» Today, there are about 206,000 women in prison and jail in the USA. Only 5 percent of the world’s female population lives in the U.S., but the U.S. accounts for nearly 30 percent of the world’s incarcerated women.

» Thirteen percent of the women in the U.S. are Black; 30 percent of the women incarcerated in the U.S. are Black.

» According to a new report by the Prison Policy Initiative, the U.S. is the country with the second highest female incarceration rate—Thailand is #1. The report also breaks down the incarceration rate for each U.S. state, comparing these rates to countries around the world: If every U.S. state were counted as a country, the top 25 countries with the highest female incarceration rates would be in the United States. (Thailand would be #26 on this.) West Virginia at #1 incarcerates 273 of every 100,000 women. The state of Colorado has a higher rate of imprisoning women than Russia.

Women's Incarceration Rate--United States 1910-2014
The incarceration rate for women in the United States is currently more than eight times higher than it was throughout most of the 20th century. (Graph courtesy of Prison Policy Initiative)

In 1980 there were just over 15,000 women in state prisons. By 2010 there were nearly 113,000. This leap in the mass incarceration of women is due mostly to the war on drugs: most women in prison and jail are there not for violent acts, but because they have been convicted of low-level drug or property crimes. Many found themselves convicted as part of a larger conspiracy prosecution because they were living with drug dealers.

Bureau of Justice Statistics for 2014 report that 59 percent of women in federal prison were serving time for drug offenses and only four percent were in prison for violent offenses. In state prisons, 24 percent of women in 2013 were incarcerated for drug offenses, and 37 percent were imprisoned for violent offenses.
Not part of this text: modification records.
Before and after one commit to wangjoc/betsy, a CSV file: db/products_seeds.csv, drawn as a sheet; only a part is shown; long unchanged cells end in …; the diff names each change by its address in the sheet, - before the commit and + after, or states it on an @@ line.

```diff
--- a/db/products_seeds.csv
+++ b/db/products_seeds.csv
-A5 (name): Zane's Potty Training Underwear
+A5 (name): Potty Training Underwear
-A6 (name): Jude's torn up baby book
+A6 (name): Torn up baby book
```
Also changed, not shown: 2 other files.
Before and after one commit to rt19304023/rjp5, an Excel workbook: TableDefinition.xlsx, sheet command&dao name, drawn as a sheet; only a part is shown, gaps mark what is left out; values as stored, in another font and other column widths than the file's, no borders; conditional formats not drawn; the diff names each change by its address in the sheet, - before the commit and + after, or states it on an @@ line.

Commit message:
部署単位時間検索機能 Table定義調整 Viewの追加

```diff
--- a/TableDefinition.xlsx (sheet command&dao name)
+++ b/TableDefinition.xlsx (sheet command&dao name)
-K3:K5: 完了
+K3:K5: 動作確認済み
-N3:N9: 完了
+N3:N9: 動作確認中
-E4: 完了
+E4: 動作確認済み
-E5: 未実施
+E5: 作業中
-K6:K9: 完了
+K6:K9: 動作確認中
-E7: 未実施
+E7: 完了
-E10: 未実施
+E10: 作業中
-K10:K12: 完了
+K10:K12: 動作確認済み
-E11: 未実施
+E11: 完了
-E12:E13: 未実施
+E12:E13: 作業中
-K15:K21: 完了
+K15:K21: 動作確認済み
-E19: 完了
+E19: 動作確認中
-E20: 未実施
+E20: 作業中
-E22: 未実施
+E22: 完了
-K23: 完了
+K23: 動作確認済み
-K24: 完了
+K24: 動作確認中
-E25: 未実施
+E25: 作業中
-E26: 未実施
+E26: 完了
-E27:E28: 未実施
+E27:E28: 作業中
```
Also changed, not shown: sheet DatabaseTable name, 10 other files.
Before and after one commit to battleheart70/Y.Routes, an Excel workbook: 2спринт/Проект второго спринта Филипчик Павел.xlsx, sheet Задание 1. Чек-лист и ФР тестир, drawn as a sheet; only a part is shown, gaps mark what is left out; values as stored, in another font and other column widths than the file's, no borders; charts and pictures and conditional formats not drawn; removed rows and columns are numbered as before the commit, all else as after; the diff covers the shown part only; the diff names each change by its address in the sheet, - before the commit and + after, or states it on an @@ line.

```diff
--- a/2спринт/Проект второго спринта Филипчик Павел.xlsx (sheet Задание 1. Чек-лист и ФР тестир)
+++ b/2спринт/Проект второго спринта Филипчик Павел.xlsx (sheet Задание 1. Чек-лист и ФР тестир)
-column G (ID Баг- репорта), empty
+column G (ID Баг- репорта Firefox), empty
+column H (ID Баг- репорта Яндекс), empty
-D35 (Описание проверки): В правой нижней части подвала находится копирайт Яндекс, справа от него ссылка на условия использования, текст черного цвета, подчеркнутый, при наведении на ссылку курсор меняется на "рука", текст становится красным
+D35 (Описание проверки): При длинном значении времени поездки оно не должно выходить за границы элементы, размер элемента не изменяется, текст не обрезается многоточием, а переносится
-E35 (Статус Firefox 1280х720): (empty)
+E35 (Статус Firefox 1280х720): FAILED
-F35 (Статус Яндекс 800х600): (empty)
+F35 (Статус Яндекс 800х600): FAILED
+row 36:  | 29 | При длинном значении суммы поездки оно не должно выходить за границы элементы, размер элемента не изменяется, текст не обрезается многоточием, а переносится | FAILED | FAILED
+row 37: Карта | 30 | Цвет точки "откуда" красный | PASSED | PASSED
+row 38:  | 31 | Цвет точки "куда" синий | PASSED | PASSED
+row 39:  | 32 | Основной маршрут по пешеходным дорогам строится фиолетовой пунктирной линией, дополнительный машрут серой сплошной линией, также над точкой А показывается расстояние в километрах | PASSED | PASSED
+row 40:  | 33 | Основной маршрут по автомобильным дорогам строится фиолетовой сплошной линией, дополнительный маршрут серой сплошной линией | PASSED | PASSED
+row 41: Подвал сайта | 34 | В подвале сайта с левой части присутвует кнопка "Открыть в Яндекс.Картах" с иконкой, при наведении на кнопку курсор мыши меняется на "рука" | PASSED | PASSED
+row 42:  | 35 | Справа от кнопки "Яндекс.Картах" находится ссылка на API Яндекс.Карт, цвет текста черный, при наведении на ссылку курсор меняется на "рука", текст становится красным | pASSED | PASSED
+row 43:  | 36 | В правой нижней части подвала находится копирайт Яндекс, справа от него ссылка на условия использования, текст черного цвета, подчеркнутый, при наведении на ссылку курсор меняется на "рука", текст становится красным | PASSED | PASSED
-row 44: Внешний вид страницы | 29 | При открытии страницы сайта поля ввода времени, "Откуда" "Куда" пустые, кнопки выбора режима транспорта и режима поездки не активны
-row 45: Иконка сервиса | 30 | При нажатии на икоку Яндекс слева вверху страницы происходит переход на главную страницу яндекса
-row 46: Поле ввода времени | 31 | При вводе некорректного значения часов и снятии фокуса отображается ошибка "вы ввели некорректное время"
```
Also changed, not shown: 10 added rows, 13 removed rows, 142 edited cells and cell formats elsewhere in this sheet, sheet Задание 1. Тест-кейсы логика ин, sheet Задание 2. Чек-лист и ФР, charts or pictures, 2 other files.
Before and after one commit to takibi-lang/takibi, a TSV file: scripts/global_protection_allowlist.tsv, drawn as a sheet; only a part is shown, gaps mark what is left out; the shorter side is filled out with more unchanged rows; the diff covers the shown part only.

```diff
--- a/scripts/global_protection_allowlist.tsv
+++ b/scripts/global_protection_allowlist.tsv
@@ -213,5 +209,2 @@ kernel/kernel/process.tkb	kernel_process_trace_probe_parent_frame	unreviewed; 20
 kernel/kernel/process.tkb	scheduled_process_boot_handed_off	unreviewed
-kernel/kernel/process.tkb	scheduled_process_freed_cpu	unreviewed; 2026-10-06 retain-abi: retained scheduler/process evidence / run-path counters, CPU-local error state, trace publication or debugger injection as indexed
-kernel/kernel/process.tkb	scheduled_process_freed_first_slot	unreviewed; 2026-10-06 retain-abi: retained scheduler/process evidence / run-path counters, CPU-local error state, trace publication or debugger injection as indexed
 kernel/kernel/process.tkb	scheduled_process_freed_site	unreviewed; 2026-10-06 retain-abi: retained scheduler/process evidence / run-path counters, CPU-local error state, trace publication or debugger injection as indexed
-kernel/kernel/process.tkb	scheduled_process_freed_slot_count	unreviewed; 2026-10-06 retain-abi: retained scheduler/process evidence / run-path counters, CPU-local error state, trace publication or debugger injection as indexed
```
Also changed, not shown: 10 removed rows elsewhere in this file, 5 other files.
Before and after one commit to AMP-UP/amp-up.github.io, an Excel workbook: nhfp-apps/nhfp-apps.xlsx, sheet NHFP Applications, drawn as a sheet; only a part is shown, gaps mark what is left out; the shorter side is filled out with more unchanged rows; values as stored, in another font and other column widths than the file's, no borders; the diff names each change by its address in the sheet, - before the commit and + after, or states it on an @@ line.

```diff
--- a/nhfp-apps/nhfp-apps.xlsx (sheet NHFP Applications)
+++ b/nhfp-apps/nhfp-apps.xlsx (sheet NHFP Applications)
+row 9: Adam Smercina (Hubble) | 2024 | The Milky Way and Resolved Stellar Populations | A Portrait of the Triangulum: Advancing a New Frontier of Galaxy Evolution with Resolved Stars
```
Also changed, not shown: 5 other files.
Most of the women behind bars in the U.S. have children. Many suffer from drug addiction and mental illness; many have experienced physical and sexual abuse in their lives. According to a 1996 study of California prisoners, 92 percent of the women in prison had been abused. (New York Times, “Women Behind Bars,” November 30, 2015) Women in prison face horrific abuse--brutality and rape by guards; and in 28 states, women can be shackled during labor, delivery, and while they are caring for their newborns.

See “The Scandal of Women’s Prisons... And the Shackles that Bind Half of Humanity“ at revcom.us.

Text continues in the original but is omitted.